Bangladesh seeks extended oil credit from Saudi Arabia
Cash-strapped Bangladesh asked Saudi Arabia for extended credit on oil supplies, Dhaka's foreign ministry said, as the South Asian nation grapples with dwindling foreign exchange reserves.
Saudi Arabia supplies more than half of Bangladesh's crude imports, but Bangladesh has been hit hard by the global surge in energy and food prices following Russia's invasion of Ukraine.
At the same time the taka has depreciated about 25 percent against the US dollar, driving up costs for petrol distributors and power utilities that have rippled across the rest of the economy.

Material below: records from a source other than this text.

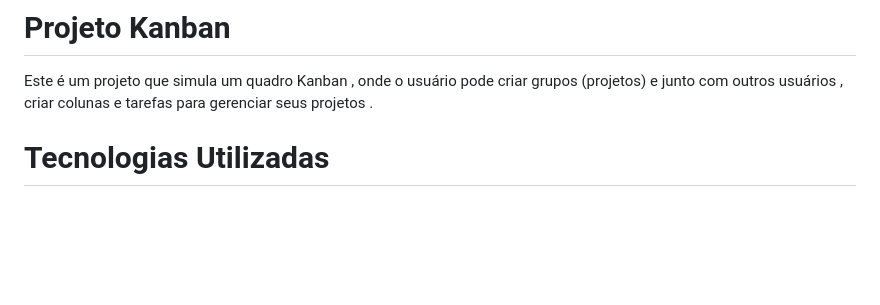
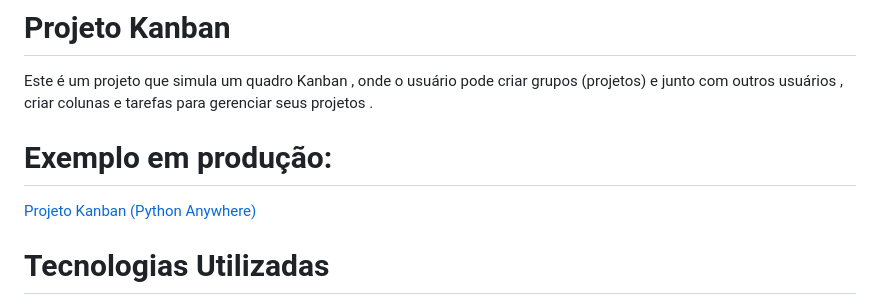
Before and after one commit to kauepsa/Kanban-Project, a Markdown page: README.md, the part around the change. Drawn GitHub-style; blank space fills up the shorter version.

```diff
--- a/README.md
+++ b/README.md
@@ -1,5 +1,9 @@
 # Projeto Kanban
 Este é um projeto que simula um quadro Kanban , onde o usuário pode criar grupos (projetos) e junto com outros usuários , criar colunas e tarefas para gerenciar seus projetos .
+# Exemplo em produção: <br>
+<a href="https://kauecrist.pythonanywhere.com">Projeto Kanban (Python Anywhere) </a>
+
+
 
 # Tecnologias Utilizadas
 * Python
```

Nationwide blackouts of up to 13 hours a day hit the electricity grid last year and the government offered food relief for households unable to afford rice and other staples.
In a meeting Wednesday with Riyadh's ambassador, foreign minister A.K. Abdul Momen asked Saudi Arabia to consider supplying crude and refined oil "on a deferred payment basis", the foreign ministry said in a statement.
The economic strains come with a general election due by next January.
The opposition Bangladesh Nationalist Party has blamed the government for the crisis, accusing it of squandering cash on multibillion-dollar vanity projects.
It has organised a series of rallies demanding Prime Minister Sheikh Hasina's resignation and an early poll under a neutral administration.
Authorities hiked retail electricity prices by five percent Tuesday, the second such increase in three weeks, while gas prices for generators were raised by an eye-watering 178 percent last month.
On Monday, the International Monetary Fund signed off on a $4.7 billion support package for Bangladesh.
The South Asian country's foreign exchange reserves have dropped from $46 billion in January last year to $32 billion at the end of last month.
Bangladesh's official inflation rate is around 8.7 percent but independent economists say the true figure is substantially higher.